#### REQUIREMENT
In the material below, find each line with the word "NotFound" and list it.

#### PROVIDED MATERIAL
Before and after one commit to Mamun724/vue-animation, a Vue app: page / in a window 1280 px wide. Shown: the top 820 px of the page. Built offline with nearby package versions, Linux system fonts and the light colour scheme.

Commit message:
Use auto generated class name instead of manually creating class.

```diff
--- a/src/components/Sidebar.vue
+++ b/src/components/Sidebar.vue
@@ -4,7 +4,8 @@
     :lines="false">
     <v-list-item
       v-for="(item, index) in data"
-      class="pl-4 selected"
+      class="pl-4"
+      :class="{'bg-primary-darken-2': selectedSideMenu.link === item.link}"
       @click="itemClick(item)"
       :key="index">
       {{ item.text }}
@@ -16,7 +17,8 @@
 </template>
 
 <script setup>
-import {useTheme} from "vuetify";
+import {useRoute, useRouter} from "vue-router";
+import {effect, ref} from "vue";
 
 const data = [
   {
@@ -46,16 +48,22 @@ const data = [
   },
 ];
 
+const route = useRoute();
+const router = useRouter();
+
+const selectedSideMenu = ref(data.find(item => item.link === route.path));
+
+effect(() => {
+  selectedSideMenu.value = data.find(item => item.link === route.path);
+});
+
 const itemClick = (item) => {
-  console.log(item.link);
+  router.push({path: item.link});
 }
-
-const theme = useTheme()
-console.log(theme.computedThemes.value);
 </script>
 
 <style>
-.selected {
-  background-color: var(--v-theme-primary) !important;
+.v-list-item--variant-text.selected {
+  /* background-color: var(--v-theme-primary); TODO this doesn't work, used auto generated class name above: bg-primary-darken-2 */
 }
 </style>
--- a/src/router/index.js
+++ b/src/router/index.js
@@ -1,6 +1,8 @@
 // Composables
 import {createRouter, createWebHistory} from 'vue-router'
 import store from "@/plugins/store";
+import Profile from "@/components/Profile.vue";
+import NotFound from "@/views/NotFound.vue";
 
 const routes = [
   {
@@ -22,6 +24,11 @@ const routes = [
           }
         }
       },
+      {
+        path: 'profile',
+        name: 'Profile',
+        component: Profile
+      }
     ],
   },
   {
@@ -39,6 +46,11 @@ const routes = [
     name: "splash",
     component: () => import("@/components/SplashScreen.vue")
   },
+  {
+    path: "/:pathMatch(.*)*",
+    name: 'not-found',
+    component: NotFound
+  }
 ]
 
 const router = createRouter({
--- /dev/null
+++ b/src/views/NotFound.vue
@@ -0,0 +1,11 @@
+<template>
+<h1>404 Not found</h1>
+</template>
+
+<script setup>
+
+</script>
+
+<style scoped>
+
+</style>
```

#### SOLUTION BELOW
+import NotFound from "@/views/NotFound.vue";
+    component: NotFound
+++ b/src/views/NotFound.vue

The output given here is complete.